8 Lessons From the New "Serial" Episode


Adnan's chances of ever facing legal charges from the state are minimal at best.

After spent 23 years in prison for the murder of Hae Min Lee, Adnan Syed was freed on Monday after a Baltimore judge reversed the case.

The case against Syed, who is now 41, was given to the prosecutors 30 days to decide whether to pursue a fresh trial or withdraw the charges.

The following are the key lessons from the most recent episode of "Serial": The prosecution is not asserting Adnan Syed's innocence.

When Syed was detained for killing Lee, he was 17 years old. n Syed's extensive case file, Feldman found handwritten notes that suggested additional suspects.

According to the notes, two distinct callers gave the State's Attorney's Office information about the same person, who they claim had a reason to kill Lee, during the course of two phone calls.

He would both "murder her" and "make her vanish." Feldman said that the state has determined the accuracy of the information in these notes.

Currently doing time in prison for sexual assault is one of the suspects. One is associated with the spot where Lee vanished.

Feldman submits a motion for eviction. Feldman submitted a move to vacate the judgement due to the "bouquet of issues" in Syed's case.

The "star witness" Jay Wilds, a high school classmate of Syed's who testified that Syed killed Lee and showed the state her body, will be remembered by "Serial" listeners.

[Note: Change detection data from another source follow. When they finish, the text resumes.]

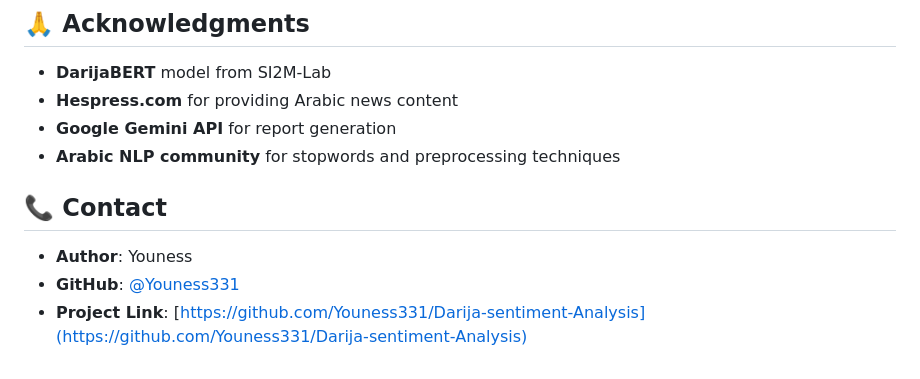
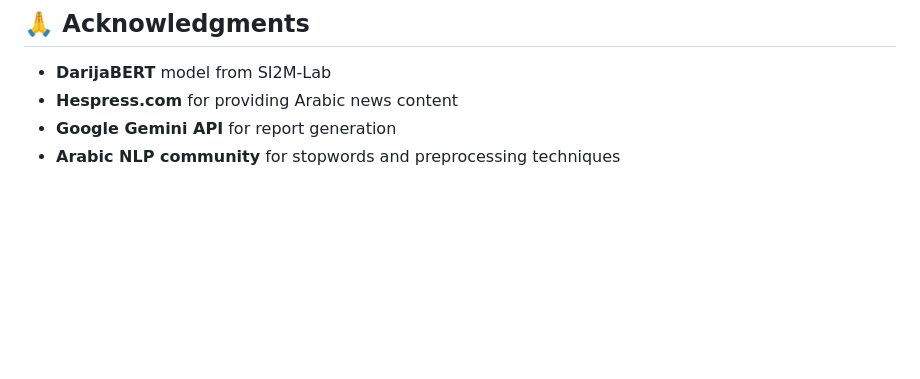
Before and after one commit to Youness331/Darija-sentiment-Analysis, a Markdown page: README.md, the part around the change. Rendered like a GitHub page; blank space fills up the shorter version.

Commit message:
final readme

```diff
--- a/README.md
+++ b/README.md
@@ -200,9 +200,3 @@ This project is licensed under the MIT License - see the [LICENSE](LICENSE) file
 - **Hespress.com** for providing Arabic news content
 - **Google Gemini API** for report generation
 - **Arabic NLP community** for stopwords and preprocessing techniques
-
-## 📞 Contact
-
-- **Author**: Youness
-- **GitHub**: [@Youness331](https://github.com/Youness331)
-- **Project Link**: [https://github.com/Youness331/Darija-sentiment-Analysis](https://github.com/Youness331/Darija-sentiment-Analysis)
```
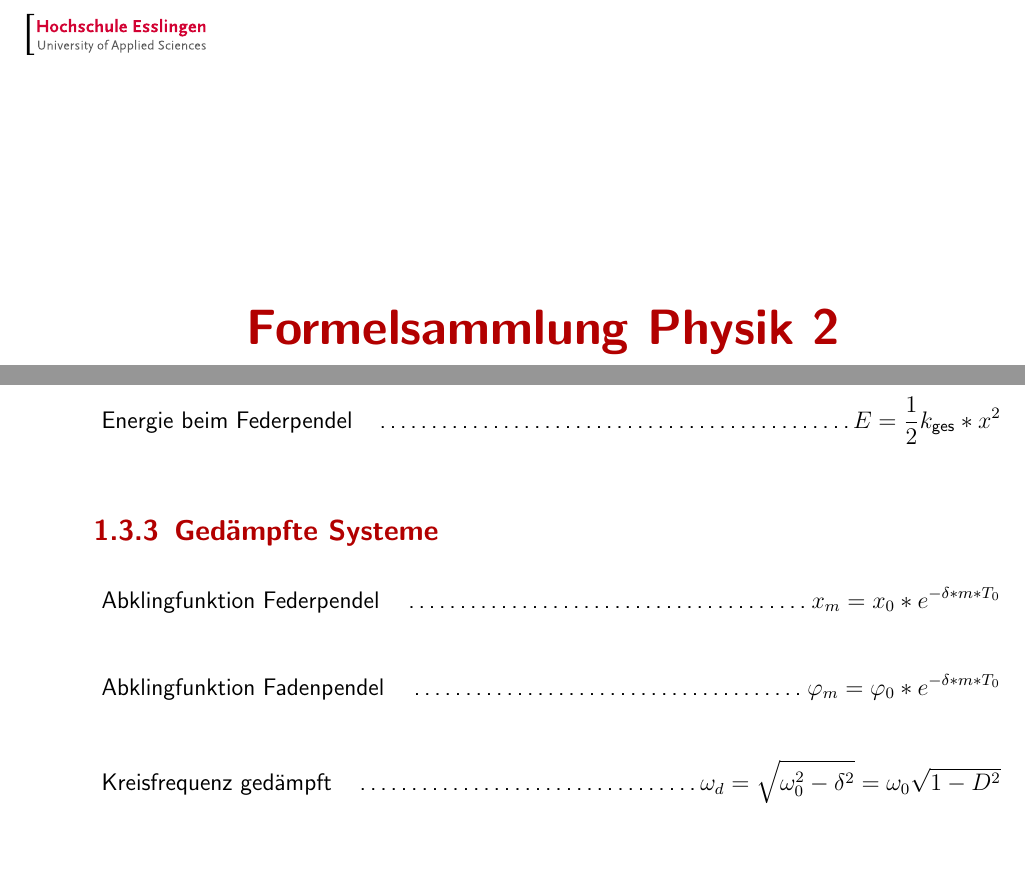
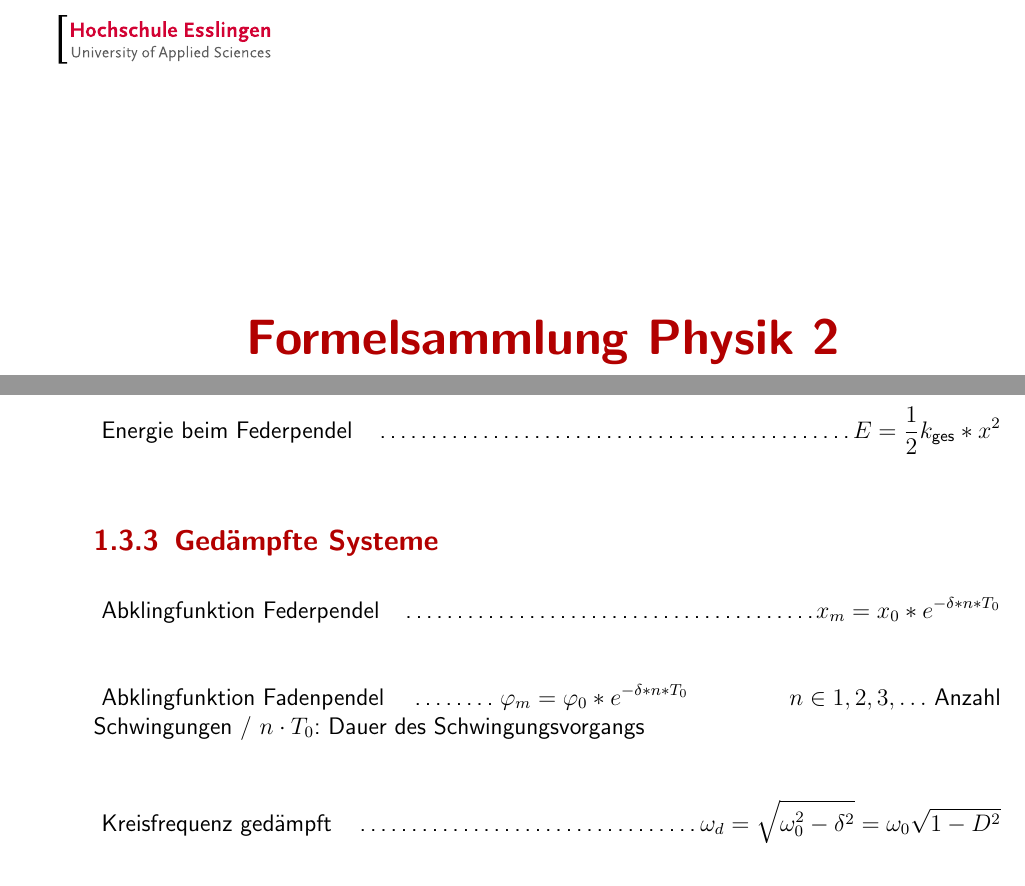
Before and after one commit to tim-hilt/Physik-2-Formelsammlung, a LaTeX thesis (Physik2Formelsammlung.tex, which reads Title.tex): two parts of pages 1 and 9 of 20, joined at a grey line, cut so that both start at the same text. Compiled offline with pdfLaTeX.

Commit message:
Korrektur bei Formel gedämpfte Schwingung

```diff
--- a/Physik2Formelsammlung.tex
+++ b/Physik2Formelsammlung.tex
@@ -106,8 +106,9 @@
 
 \subsection{Gedämpfte Systeme}
 
-\paragraph{Abklingfunktion Federpendel} \dotfill \(x_m=x_0*e^{-\delta * m * T_0}\)
-\paragraph{Abklingfunktion Fadenpendel} \dotfill \(\varphi_m = \varphi_0 * e^{-\delta * m * T_0}\)
+\paragraph{Abklingfunktion Federpendel} \dotfill \(x_m=x_0*e^{-\delta * n * T_0}\)
+\paragraph{Abklingfunktion Fadenpendel} \dotfill \(\varphi_m = \varphi_0 * e^{-\delta * n * T_0}\)
+\myhspace{} \(n \in 1, 2, 3, \dots\) Anzahl Schwingungen / \(n \cdot T_0\): Dauer des Schwingungsvorgangs
 \paragraph{Kreisfrequenz gedämpft} \dotfill \(\omega_d=\sqrt{\omega_0^2-\delta^2} = \omega_0\sqrt{1-D^2}\)
 \paragraph{Abklingkoeffizient} \dotfill \(\delta=\frac{b}{2m}=D*\omega_0\)
 \paragraph{Dämpfungskonstante} \dotfill \(D=\frac{\delta}{\omega_0}\)
--- a/Title.tex
+++ b/Title.tex
@@ -1,7 +1,7 @@
-\newgeometry{margin=1cm}
+\newgeometry{margin=1.5cm}
 \begin{titlepage}
 
-  \includesvg[width=0.2\textwidth]{Grafiken/LogoHS_Esslingen}\\ \vspace{3cm}
+  \includesvg[width=0.25\textwidth]{Grafiken/LogoHS_Esslingen}\\ \vspace{3cm}
 
   \begin{center}
     {\usekomafont{disposition}
```
Also changed, not shown: Physik2Formelsammlung.pdf, 1 other file.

Over the course of the investigation, three different locations were claimed by Wilds to be where Syed allegedly showed him Lee's body.

Although the state was aware that Wilds' testimony was suspect at the time, they used mobile phone records to support it.